::: Data provided

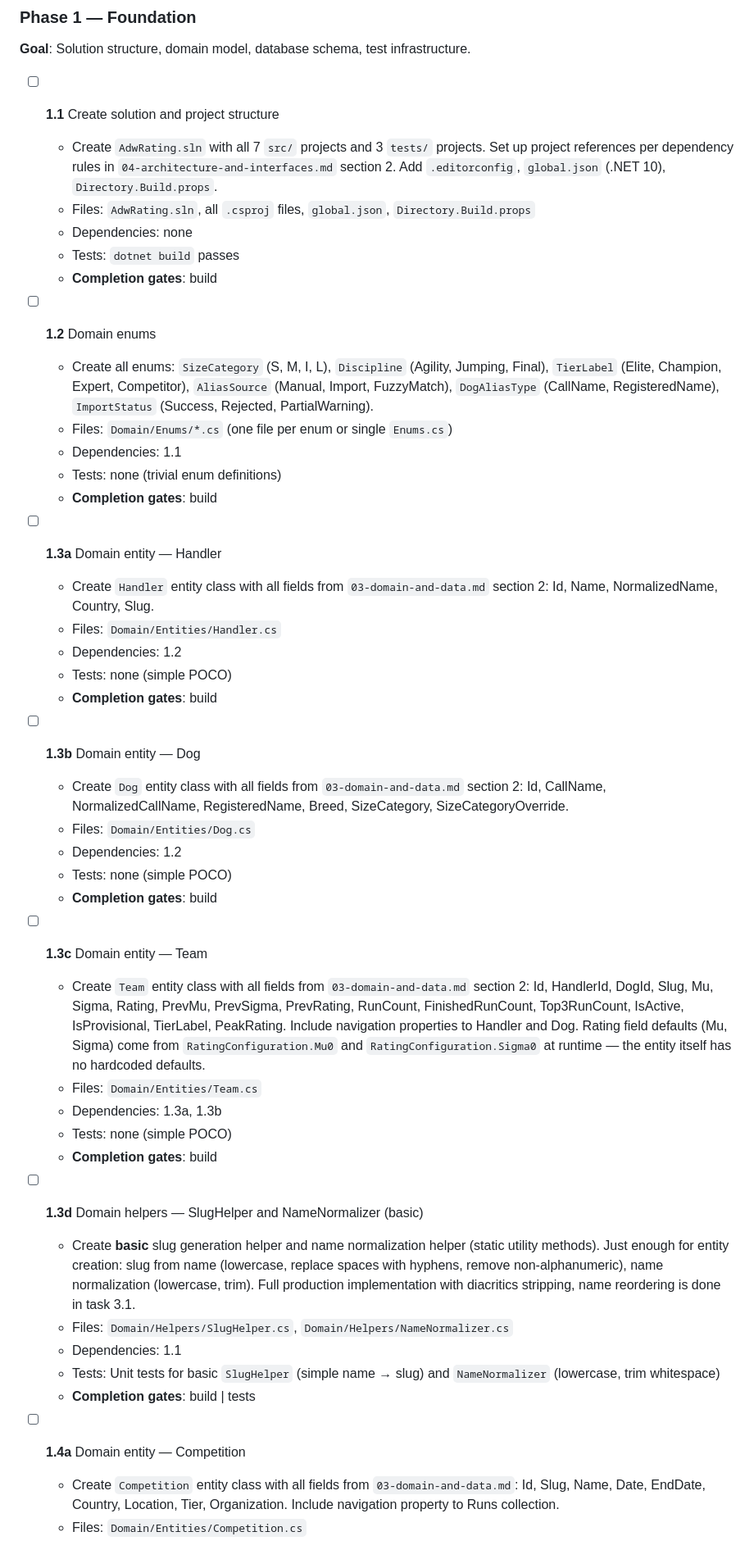
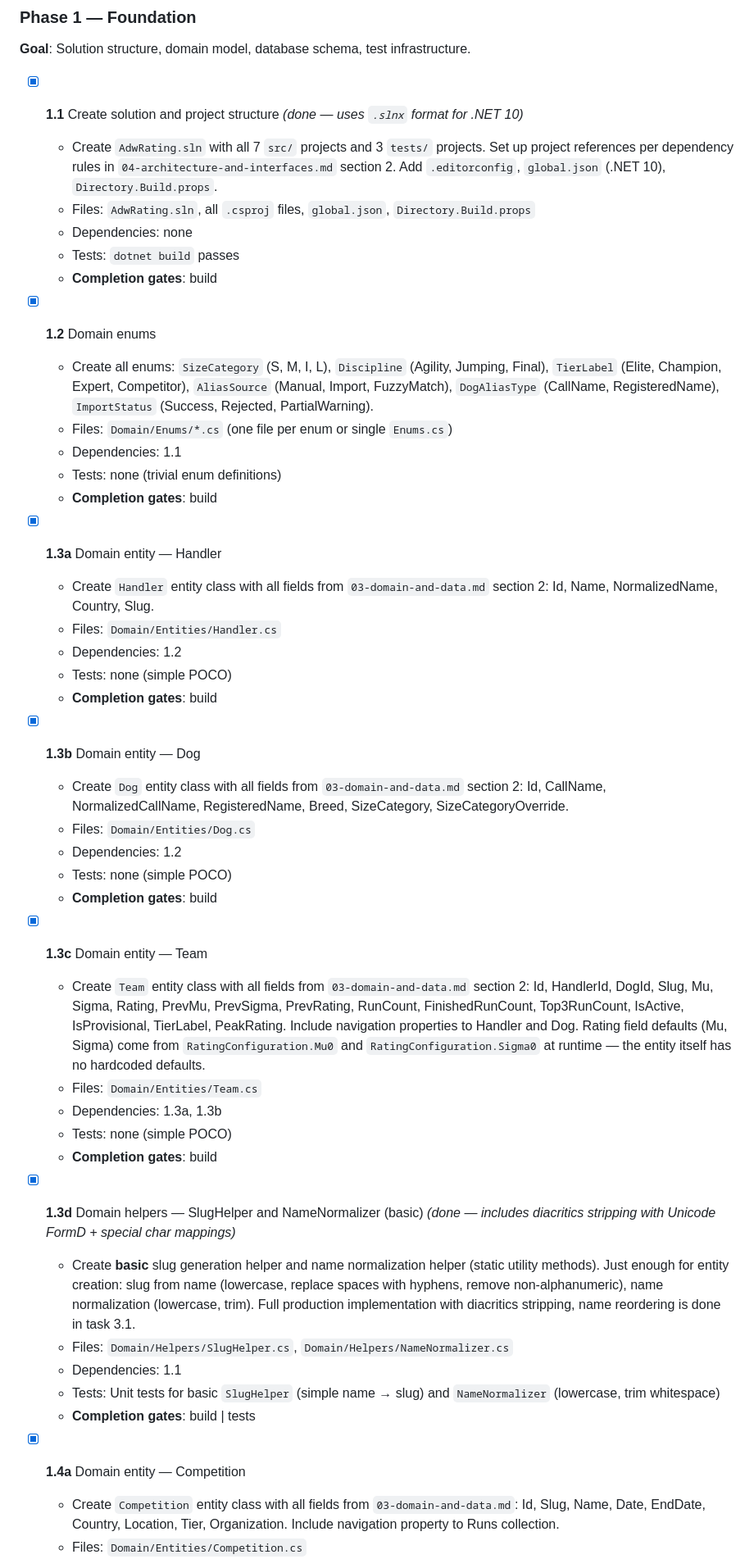
Before and after one commit to strakamichal/adw-rating, a Markdown page: docs/06-implementation-plan.md, the part around one of its changes. Shown at 82% size. Drawn GitHub-style.

```diff
--- a/docs/06-implementation-plan.md
+++ b/docs/06-implementation-plan.md
@@ -43,49 +43,49 @@
 
 **Goal**: Solution structure, domain model, database schema, test infrastructure.
 
-- [ ] **1.1** Create solution and project structure
+- [x] **1.1** Create solution and project structure *(done — uses `.slnx` format for .NET 10)*
   - Create `AdwRating.sln` with all 7 `src/` projects and 3 `tests/` projects. Set up project references per dependency rules in `04-architecture-and-interfaces.md` section 2. Add `.editorconfig`, `global.json` (.NET 10), `Directory.Build.props`.
   - Files: `AdwRating.sln`, all `.csproj` files, `global.json`, `Directory.Build.props`
   - Dependencies: none
   - Tests: `dotnet build` passes
   - **Completion gates**: build
 
-- [ ] **1.2** Domain enums
+- [x] **1.2** Domain enums
   - Create all enums: `SizeCategory` (S, M, I, L), `Discipline` (Agility, Jumping, Final), `TierLabel` (Elite, Champion, Expert, Competitor), `AliasSource` (Manual, Import, FuzzyMatch), `DogAliasType` (CallName, RegisteredName), `ImportStatus` (Success, Rejected, PartialWarning).
   - Files: `Domain/Enums/*.cs` (one file per enum or single `Enums.cs`)
   - Dependencies: 1.1
   - Tests: none (trivial enum definitions)
   - **Completion gates**: build
 
-- [ ] **1.3a** Domain entity — Handler
+- [x] **1.3a** Domain entity — Handler
   - Create `Handler` entity class with all fields from `03-domain-and-data.md` section 2: Id, Name, NormalizedName, Country, Slug.
   - Files: `Domain/Entities/Handler.cs`
   - Dependencies: 1.2
   - Tests: none (simple POCO)
   - **Completion gates**: build
 
-- [ ] **1.3b** Domain entity — Dog
+- [x] **1.3b** Domain entity — Dog
   - Create `Dog` entity class with all fields from `03-domain-and-data.md` section 2: Id, CallName, NormalizedCallName, RegisteredName, Breed, SizeCategory, SizeCategoryOverride.
   - Files: `Domain/Entities/Dog.cs`
   - Dependencies: 1.2
   - Tests: none (simple POCO)
   - **Completion gates**: build
 
-- [ ] **1.3c** Domain entity — Team
+- [x] **1.3c** Domain entity — Team
   - Create `Team` entity class with all fields from `03-domain-and-data.md` section 2: Id, HandlerId, DogId, Slug, Mu, Sigma, Rating, PrevMu, PrevSigma, PrevRating, RunCount, FinishedRunCount, Top3RunCount, IsActive, IsProvisional, TierLabel, PeakRating. Include navigation properties to Handler and Dog. Rating field defaults (Mu, Sigma) come from `RatingConfiguration.Mu0` and `RatingConfiguration.Sigma0` at runtime — the entity itself has no hardcoded defaults.
   - Files: `Domain/Entities/Team.cs`
   - Dependencies: 1.3a, 1.3b
   - Tests: none (simple POCO)
   - **Completion gates**: build
 
-- [ ] **1.3d** Domain helpers — SlugHelper and NameNormalizer (basic)
+- [x] **1.3d** Domain helpers — SlugHelper and NameNormalizer (basic) *(done — includes diacritics stripping with Unicode FormD + special char mappings)*
   - Create **basic** slug generation helper and name normalization helper (static utility methods). Just enough for entity creation: slug from name (lowercase, replace spaces with hyphens, remove non-alphanumeric), name normalization (lowercase, trim). Full production implementation with diacritics stripping, name reordering is done in task 3.1.
   - Files: `Domain/Helpers/SlugHelper.cs`, `Domain/Helpers/NameNormalizer.cs`
   - Dependencies: 1.1
   - Tests: Unit tests for basic `SlugHelper` (simple name → slug) and `NameNormalizer` (lowercase, trim whitespace)
   - **Completion gates**: build | tests
 
-- [ ] **1.4a** Domain entity — Competition
+- [x] **1.4a** Domain entity — Competition
   - Create `Competition` entity class with all fields from `03-domain-and-data.md`: Id, Slug, Name, Date, EndDate, Country, Location, Tier, Organization. Include navigation property to Runs collection.
   - Files: `Domain/Entities/Competition.cs`
   - Dependencies: 1.2
```
Also changed, not shown: other parts of docs/06-implementation-plan.md (+28 -28 lines).
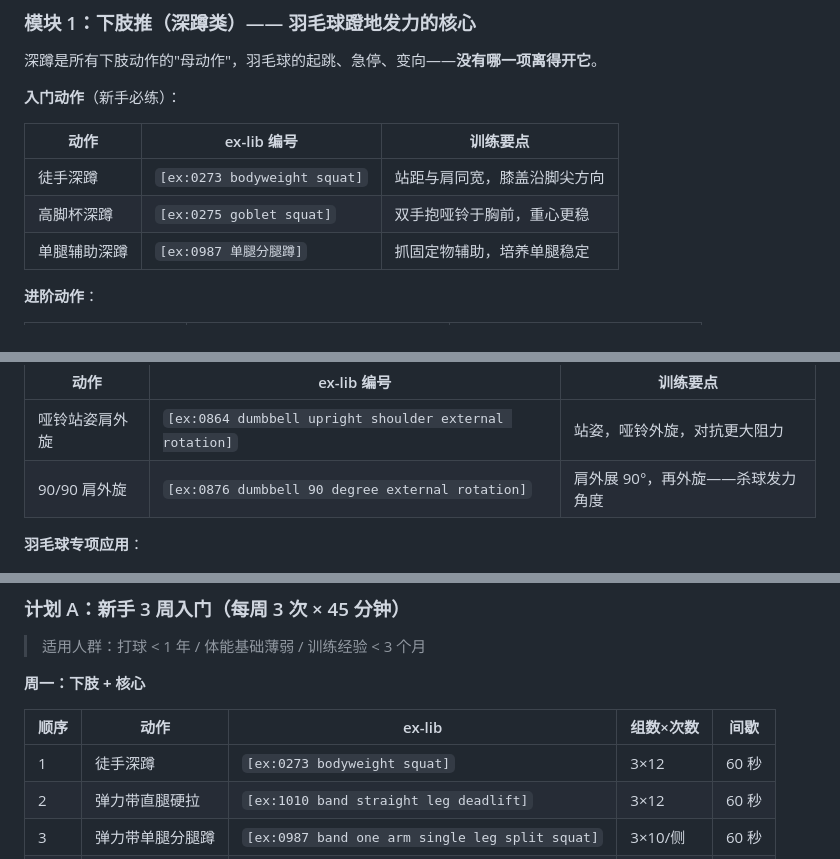
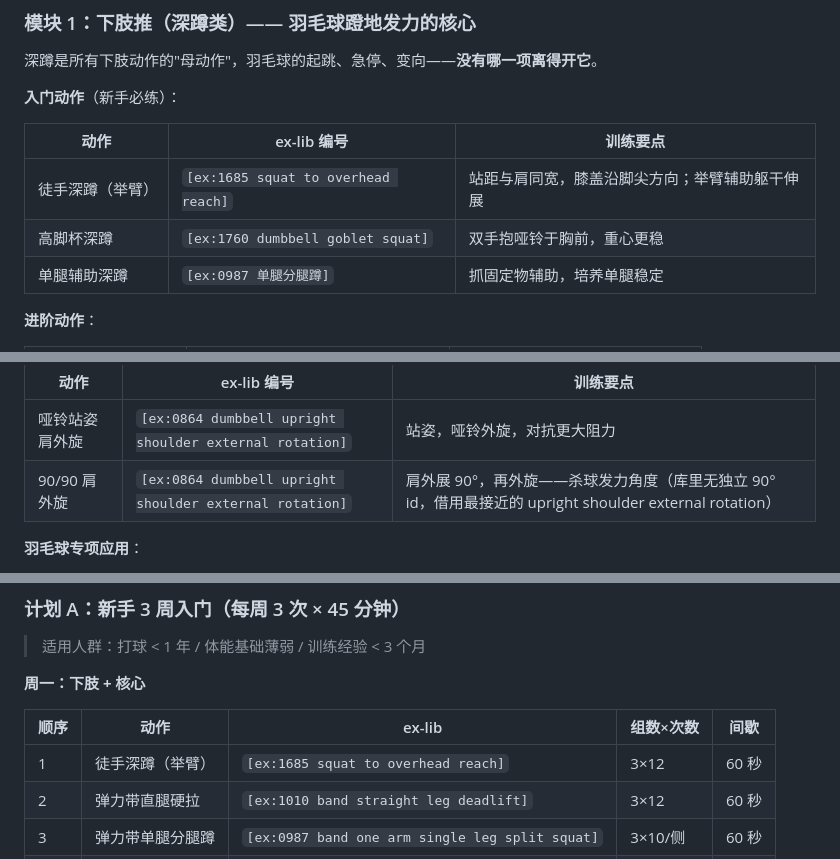
Before and after one commit to s66899/lamb, a Markdown page: books/nsca-cpt/ch04-strength-training.md, 3 parts joined by grey strips. Rendered like a GitHub page.

```diff
--- a/books/nsca-cpt/ch04-strength-training.md
+++ b/books/nsca-cpt/ch04-strength-training.md
@@ -89,8 +89,8 @@
 
 | 动作 | ex-lib 编号 | 训练要点 |
 |------|-----------|---------|
-| 徒手深蹲 | `[ex:0273 bodyweight squat]` | 站距与肩同宽，膝盖沿脚尖方向 |
-| 高脚杯深蹲 | `[ex:0275 goblet squat]` | 双手抱哑铃于胸前，重心更稳 |
+| 徒手深蹲（举臂） | `[ex:1685 squat to overhead reach]` | 站距与肩同宽，膝盖沿脚尖方向；举臂辅助躯干伸展 |
+| 高脚杯深蹲 | `[ex:1760 dumbbell goblet squat]` | 双手抱哑铃于胸前，重心更稳 |
 | 单腿辅助深蹲 | `[ex:0987 单腿分腿蹲]` | 抓固定物辅助，培养单腿稳定 |
 
 **进阶动作**：
@@ -248,7 +248,7 @@
 | 动作 | ex-lib 编号 | 训练要点 |
 |------|-----------|---------|
 | 哑铃站姿肩外旋 | `[ex:0864 dumbbell upright shoulder external rotation]` | 站姿，哑铃外旋，对抗更大阻力 |
-| 90/90 肩外旋 | `[ex:0876 dumbbell 90 degree external rotation]` | 肩外展 90°，再外旋——杀球发力角度 |
+| 90/90 肩外旋 | `[ex:0864 dumbbell upright shoulder external rotation]` | 肩外展 90°，再外旋——杀球发力角度（库里无独立 90° id，借用最接近的 upright shoulder external rotation） |
 
 **羽毛球专项应用**：
 - 杀球的"鞭打"末端 → 肩外旋的离心刹车
@@ -292,7 +292,7 @@
 
 | 顺序 | 动作 | ex-lib | 组数×次数 | 间歇 |
 |---|---|---|---|---|
-| 1 | 徒手深蹲 | `[ex:0273 bodyweight squat]` | 3×12 | 60 秒 |
+| 1 | 徒手深蹲（举臂） | `[ex:1685 squat to overhead reach]` | 3×12 | 60 秒 |
 | 2 | 弹力带直腿硬拉 | `[ex:1010 band straight leg deadlift]` | 3×12 | 60 秒 |
 | 3 | 弹力带单腿分腿蹲 | `[ex:0987 band one arm single leg split squat]` | 3×10/侧 | 60 秒 |
 | 4 | 臀桥 | `[ex:1408 band hip lift]` | 3×15 | 45 秒 |
```
Also changed, not shown: other parts of books/nsca-cpt/ch04-strength-training.md (+2 -2 lines), books/badminton/ch12-physical-training.md (+4 -4 lines), books/nsca-cpt/ch09-injury-prevention.md (+1 -1 lines).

::::::

### Action item
Each line of the entries that contains the word "GitHub" should be listed.

### Exercise solution
Before and after one commit to strakamichal/adw-rating, a Markdown page: docs/06-implementation-plan.md, the part around one of its changes. Shown at 82% size. Drawn GitHub-style.
Before and after one commit to s66899/lamb, a Markdown page: books/nsca-cpt/ch04-strength-training.md, 3 parts joined by grey strips. Rendered like a GitHub page.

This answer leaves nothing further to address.